Reading these two side by side has made me realize that, for me, there are two distinct types of great authors. One is the kind of author that Murakami is, who writes stories that make me wonder how something so complex and unique can come out of a single person's head. The other kind of author gives the impression that their story wasn't something that was fully formed in their imagination, but something that was really labored over slowly, with every word precisely chosen and carefully considered. Marilynne Robinson falls into that latter category. As I read Housekeeping, I could almost feel the thought process that went into perfecting every single word.
The novel centers around two sisters, Ruthie and Lucielle, who are left in the care of their elderly grandmother after their mother commits suicide. When their grandmother passes away, their eccentric aunt Sylvie ends her transient lifestyle and takes up residence as their caregiver. As the girls age, they begin to drift apart. Lucielle, embarrassed by Sylvie's increasingly erratic and dreamy behavior, finally breaks with the family to live with a neighbor.
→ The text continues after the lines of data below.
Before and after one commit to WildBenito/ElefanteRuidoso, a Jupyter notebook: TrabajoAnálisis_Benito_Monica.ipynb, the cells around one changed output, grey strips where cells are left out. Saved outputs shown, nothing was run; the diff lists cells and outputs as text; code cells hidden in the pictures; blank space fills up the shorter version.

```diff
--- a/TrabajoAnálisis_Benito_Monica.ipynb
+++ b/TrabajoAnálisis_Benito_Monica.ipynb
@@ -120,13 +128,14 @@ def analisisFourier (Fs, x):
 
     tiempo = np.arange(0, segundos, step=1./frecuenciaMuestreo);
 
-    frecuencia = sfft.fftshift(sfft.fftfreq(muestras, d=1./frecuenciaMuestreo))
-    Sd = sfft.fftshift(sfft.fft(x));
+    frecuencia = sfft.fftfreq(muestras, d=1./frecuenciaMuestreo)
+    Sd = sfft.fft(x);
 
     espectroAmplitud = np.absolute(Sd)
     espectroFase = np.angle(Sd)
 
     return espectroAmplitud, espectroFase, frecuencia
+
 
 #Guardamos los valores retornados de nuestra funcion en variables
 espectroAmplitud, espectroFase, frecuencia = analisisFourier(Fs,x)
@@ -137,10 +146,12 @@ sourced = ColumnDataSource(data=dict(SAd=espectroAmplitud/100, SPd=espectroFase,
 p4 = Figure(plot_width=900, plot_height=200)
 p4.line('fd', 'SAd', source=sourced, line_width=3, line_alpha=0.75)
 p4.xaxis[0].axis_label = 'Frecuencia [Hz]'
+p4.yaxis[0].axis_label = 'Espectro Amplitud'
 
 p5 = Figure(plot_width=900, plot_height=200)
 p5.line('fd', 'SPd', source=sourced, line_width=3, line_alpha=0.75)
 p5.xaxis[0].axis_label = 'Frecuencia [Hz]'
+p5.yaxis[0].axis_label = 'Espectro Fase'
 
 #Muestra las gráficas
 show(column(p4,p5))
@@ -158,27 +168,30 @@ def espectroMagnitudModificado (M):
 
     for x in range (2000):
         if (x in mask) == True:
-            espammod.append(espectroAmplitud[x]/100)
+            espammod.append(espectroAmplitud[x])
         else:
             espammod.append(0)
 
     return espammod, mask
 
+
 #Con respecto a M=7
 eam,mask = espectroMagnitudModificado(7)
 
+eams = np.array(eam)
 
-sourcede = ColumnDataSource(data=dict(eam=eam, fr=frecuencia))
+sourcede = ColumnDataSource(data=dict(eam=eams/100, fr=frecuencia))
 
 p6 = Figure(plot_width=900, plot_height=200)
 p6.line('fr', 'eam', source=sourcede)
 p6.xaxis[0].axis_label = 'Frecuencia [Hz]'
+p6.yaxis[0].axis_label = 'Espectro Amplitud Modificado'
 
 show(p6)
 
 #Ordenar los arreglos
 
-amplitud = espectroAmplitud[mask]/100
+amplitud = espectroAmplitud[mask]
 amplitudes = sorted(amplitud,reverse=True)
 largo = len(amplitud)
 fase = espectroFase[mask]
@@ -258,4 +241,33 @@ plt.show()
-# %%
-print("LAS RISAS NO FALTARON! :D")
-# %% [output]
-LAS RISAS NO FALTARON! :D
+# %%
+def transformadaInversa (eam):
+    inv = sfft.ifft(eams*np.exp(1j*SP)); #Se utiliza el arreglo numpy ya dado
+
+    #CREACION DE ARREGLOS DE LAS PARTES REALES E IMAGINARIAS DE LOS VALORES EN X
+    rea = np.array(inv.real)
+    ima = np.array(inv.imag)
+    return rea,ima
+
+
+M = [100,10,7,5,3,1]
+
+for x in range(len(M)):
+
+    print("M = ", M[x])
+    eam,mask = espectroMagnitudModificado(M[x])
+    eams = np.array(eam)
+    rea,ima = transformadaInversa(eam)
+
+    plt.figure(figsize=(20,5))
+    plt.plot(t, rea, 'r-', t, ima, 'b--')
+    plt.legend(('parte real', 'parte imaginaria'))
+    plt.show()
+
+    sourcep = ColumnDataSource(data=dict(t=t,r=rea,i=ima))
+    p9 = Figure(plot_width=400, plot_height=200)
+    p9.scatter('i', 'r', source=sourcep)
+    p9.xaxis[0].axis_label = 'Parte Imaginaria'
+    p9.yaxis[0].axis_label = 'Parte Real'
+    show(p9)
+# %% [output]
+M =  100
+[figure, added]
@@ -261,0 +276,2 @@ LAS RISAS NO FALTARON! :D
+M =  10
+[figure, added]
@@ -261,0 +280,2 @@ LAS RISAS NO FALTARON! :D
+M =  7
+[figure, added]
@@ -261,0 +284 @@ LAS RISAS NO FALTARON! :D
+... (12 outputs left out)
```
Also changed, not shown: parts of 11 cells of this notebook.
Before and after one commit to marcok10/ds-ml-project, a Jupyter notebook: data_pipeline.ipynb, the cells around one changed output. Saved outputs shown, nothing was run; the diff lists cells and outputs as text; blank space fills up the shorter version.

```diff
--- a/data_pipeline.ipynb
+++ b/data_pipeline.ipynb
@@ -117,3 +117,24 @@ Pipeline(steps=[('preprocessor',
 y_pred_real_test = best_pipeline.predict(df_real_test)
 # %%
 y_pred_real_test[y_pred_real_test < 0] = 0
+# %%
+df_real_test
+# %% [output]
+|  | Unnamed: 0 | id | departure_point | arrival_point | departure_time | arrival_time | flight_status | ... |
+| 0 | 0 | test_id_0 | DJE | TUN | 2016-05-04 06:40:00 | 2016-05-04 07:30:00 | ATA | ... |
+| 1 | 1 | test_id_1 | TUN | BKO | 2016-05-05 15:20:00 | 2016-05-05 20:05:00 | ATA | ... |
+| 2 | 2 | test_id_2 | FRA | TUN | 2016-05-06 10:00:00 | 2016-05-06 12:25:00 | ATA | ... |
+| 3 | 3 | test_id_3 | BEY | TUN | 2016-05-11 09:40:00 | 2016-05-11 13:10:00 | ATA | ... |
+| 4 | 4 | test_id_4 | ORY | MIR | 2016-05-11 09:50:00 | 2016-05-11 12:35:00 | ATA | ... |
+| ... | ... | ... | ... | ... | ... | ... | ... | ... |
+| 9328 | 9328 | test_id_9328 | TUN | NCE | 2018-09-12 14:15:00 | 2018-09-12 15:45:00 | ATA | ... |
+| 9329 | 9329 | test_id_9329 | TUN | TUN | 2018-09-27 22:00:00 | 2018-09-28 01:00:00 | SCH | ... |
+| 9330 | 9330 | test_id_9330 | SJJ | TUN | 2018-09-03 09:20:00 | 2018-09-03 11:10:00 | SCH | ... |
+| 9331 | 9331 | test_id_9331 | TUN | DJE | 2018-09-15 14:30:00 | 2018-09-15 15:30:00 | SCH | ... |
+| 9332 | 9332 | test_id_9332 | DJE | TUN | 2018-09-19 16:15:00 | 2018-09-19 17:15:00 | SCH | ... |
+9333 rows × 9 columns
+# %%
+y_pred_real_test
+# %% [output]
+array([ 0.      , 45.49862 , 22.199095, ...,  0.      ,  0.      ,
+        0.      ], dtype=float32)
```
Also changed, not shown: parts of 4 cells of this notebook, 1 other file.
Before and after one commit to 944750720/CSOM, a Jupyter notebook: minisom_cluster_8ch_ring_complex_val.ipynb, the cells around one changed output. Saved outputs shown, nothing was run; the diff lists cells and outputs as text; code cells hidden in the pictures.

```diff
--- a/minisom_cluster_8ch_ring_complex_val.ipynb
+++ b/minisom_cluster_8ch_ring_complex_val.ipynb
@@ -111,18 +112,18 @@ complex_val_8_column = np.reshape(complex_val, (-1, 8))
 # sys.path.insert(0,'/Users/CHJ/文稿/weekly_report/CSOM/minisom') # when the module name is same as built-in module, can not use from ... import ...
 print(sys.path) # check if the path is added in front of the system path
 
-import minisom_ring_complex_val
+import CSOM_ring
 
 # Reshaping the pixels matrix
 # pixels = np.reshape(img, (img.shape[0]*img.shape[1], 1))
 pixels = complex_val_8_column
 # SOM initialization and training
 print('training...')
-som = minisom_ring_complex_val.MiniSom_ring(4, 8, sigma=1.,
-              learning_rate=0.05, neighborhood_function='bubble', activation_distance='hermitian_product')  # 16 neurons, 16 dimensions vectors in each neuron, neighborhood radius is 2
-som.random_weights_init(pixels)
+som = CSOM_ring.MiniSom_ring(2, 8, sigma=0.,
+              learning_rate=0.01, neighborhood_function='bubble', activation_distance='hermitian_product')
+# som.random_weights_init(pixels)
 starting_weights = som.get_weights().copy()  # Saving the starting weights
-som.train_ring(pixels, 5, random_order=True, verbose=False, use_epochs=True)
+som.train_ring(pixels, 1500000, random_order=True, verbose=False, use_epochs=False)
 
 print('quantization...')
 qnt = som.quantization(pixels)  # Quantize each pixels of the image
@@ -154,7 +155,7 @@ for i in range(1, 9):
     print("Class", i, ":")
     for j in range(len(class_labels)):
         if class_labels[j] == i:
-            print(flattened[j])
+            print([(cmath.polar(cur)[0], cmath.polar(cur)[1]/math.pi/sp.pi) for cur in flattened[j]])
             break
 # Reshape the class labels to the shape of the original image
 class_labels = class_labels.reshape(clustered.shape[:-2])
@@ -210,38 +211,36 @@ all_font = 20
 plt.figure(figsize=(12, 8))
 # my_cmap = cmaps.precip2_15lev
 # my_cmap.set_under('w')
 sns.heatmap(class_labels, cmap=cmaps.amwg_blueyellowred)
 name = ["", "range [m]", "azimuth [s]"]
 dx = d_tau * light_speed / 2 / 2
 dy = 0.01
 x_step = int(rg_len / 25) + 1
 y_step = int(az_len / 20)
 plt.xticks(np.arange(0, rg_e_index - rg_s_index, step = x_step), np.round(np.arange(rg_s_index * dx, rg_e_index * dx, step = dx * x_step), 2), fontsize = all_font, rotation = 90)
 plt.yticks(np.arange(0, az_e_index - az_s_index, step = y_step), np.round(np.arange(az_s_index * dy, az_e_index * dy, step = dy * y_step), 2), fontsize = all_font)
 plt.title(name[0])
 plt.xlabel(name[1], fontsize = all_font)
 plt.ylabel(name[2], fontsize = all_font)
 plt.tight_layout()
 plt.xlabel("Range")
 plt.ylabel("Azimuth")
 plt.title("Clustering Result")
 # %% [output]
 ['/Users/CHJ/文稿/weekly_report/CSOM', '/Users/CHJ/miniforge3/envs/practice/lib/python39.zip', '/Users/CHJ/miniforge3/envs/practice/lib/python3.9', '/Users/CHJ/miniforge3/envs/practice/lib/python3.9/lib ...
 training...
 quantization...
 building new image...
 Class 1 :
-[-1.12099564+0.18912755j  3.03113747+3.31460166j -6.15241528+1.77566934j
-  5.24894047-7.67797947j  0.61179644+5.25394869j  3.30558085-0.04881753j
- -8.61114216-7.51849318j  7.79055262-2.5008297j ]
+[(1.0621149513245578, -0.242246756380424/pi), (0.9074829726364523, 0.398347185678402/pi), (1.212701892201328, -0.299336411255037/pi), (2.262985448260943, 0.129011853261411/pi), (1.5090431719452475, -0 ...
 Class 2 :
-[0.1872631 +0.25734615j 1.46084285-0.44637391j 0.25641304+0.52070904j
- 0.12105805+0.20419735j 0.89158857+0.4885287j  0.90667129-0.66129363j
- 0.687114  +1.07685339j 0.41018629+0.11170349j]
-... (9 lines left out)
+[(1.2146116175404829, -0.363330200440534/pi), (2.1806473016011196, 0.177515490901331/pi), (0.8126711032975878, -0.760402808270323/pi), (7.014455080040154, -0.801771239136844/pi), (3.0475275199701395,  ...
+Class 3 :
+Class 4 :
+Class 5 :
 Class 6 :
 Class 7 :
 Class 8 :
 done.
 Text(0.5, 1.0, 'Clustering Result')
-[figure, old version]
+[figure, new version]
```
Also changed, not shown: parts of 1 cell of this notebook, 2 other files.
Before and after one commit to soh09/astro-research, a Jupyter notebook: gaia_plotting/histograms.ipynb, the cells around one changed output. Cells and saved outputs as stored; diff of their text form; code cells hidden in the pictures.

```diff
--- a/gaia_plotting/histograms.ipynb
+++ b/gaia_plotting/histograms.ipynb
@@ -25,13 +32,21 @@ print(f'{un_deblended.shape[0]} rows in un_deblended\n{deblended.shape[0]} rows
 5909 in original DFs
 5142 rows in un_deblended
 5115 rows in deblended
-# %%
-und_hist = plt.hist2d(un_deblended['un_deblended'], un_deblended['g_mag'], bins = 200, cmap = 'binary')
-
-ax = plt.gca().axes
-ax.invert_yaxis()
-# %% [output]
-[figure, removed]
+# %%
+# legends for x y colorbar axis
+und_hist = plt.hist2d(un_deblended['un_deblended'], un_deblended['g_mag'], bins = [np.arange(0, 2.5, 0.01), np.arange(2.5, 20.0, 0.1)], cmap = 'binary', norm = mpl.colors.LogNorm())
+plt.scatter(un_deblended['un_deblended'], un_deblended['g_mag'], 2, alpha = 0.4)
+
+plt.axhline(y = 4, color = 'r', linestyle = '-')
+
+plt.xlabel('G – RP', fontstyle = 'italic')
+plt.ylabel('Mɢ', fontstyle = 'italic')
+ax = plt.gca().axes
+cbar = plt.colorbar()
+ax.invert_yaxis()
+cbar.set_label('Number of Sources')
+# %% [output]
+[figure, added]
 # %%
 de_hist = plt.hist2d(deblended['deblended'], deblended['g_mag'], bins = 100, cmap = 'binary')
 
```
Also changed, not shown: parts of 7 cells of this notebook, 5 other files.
Ruthie, left alone with Sylvie, becomes further drawn in to her strange world. The town begins to notice and suspect Sylvie of neglect. When the local court threatens to step in and split up Ruthie and her aunt, the pair decides to run and return to Sylvie's nomadic, drifter lifestyle.
This is a quiet, densely detailed novel. I'm not sure I can say that I loved the story as a whole, but there were many moments and descriptions throughout that I did love. The pace is just a bit too slow to be a truly compelling read, but the writing itself is just lovely. It's worth reading just for the sake of marveling at Robinson's skill.